Figure 7: Dr Niels K. Jerne [The photograph kindly provided by Prof.
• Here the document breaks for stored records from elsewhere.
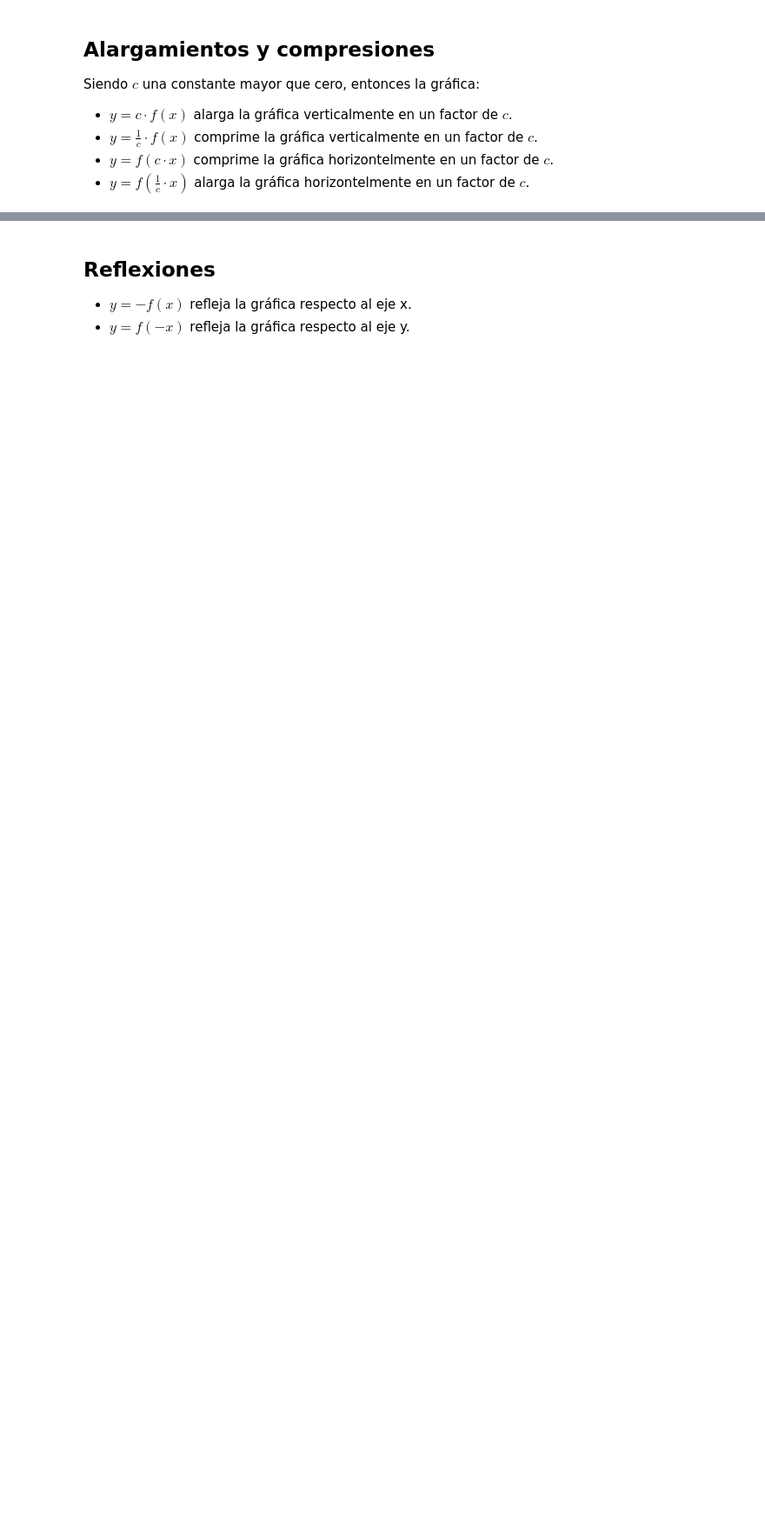
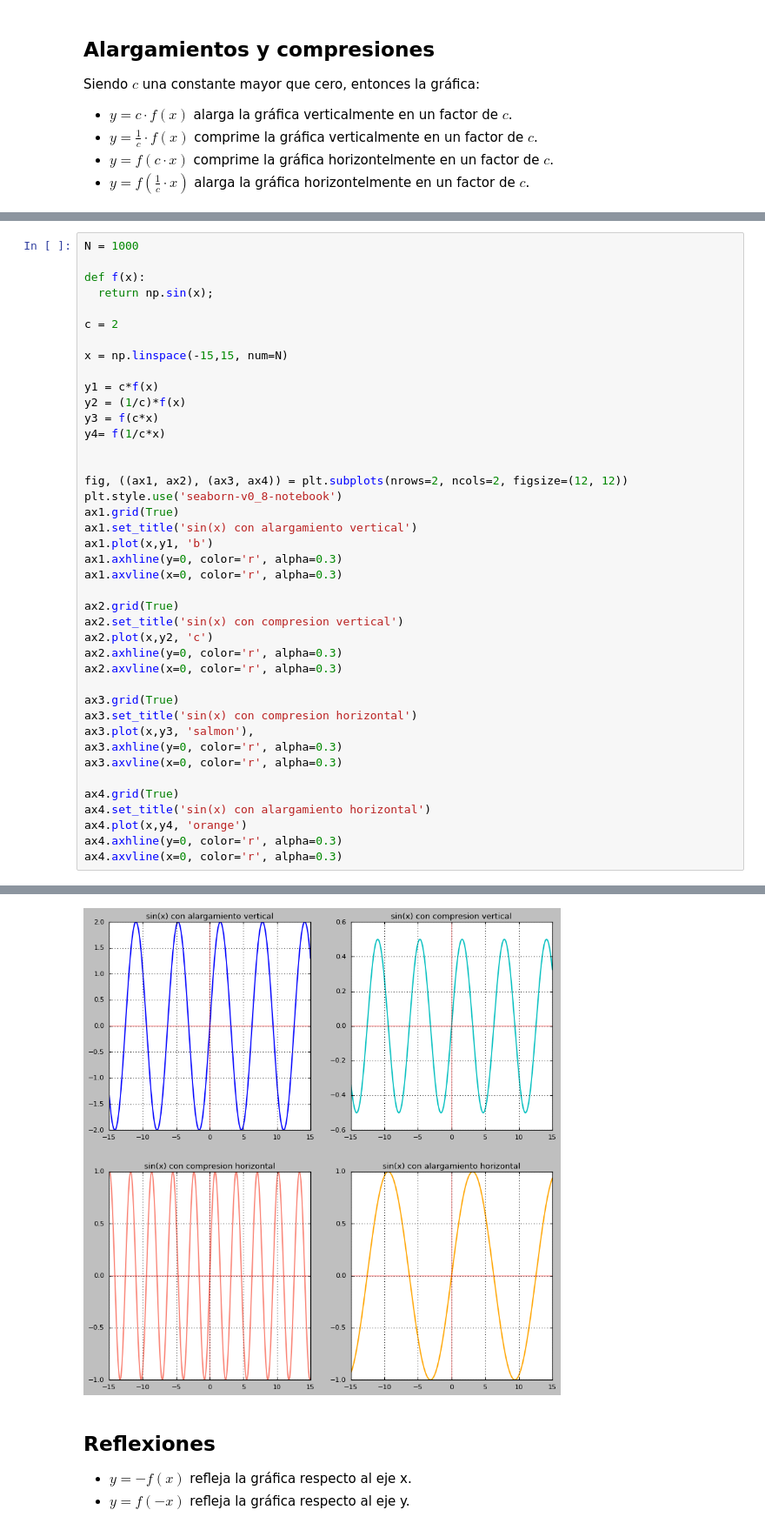
Before and after one commit to jariel17/curso-funciones, a Jupyter notebook: 3_¿Cómo_manipular_funciones__.ipynb, the cells around one changed output, grey strips where cells are left out. Shown: that part at 87% size. Saved outputs shown, nothing was run; the diff lists cells and outputs as text; blank space fills up the shorter version.

```diff
--- a/3_¿Cómo_manipular_funciones__.ipynb
+++ b/3_¿Cómo_manipular_funciones__.ipynb
@@ -69,0 +67,42 @@ ax.axvline(x=0, color='r', alpha=0.3)
+# %%
+N = 1000
+
+def f(x):
+  return np.sin(x);
+
+c = 2
+
+x = np.linspace(-15,15, num=N)
+
+y1 = c*f(x)
+y2 = (1/c)*f(x)
+y3 = f(c*x)
+y4= f(1/c*x)
+
+
+fig, ((ax1, ax2), (ax3, ax4)) = plt.subplots(nrows=2, ncols=2, figsize=(12, 12))
+plt.style.use('seaborn-v0_8-notebook')
+ax1.grid(True)
+ax1.set_title('sin(x) con alargamiento vertical')
+ax1.plot(x,y1, 'b')
+ax1.axhline(y=0, color='r', alpha=0.3)
+ax1.axvline(x=0, color='r', alpha=0.3)
+
+ax2.grid(True)
+ax2.set_title('sin(x) con compresion vertical')
+ax2.plot(x,y2, 'c')
+ax2.axhline(y=0, color='r', alpha=0.3)
+ax2.axvline(x=0, color='r', alpha=0.3)
+
+ax3.grid(True)
+ax3.set_title('sin(x) con compresion horizontal')
+ax3.plot(x,y3, 'salmon'),
+ax3.axhline(y=0, color='r', alpha=0.3)
+ax3.axvline(x=0, color='r', alpha=0.3)
+
+ax4.grid(True)
+ax4.set_title('sin(x) con alargamiento horizontal')
+ax4.plot(x,y4, 'orange')
+ax4.axhline(y=0, color='r', alpha=0.3)
+ax4.axvline(x=0, color='r', alpha=0.3)
+# %% [output]
@@ -70,3 +110,4 @@ ax.axvline(x=0, color='r', alpha=0.3)
+[figure, added]
 # %% [markdown]
 ## Reflexiones
 
```
Also changed, not shown: parts of 5 cells of this notebook.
Thomas Söderqvist; it is also published in the biography of Jerne: Science as Autobiography (Yale University Press, 2003)].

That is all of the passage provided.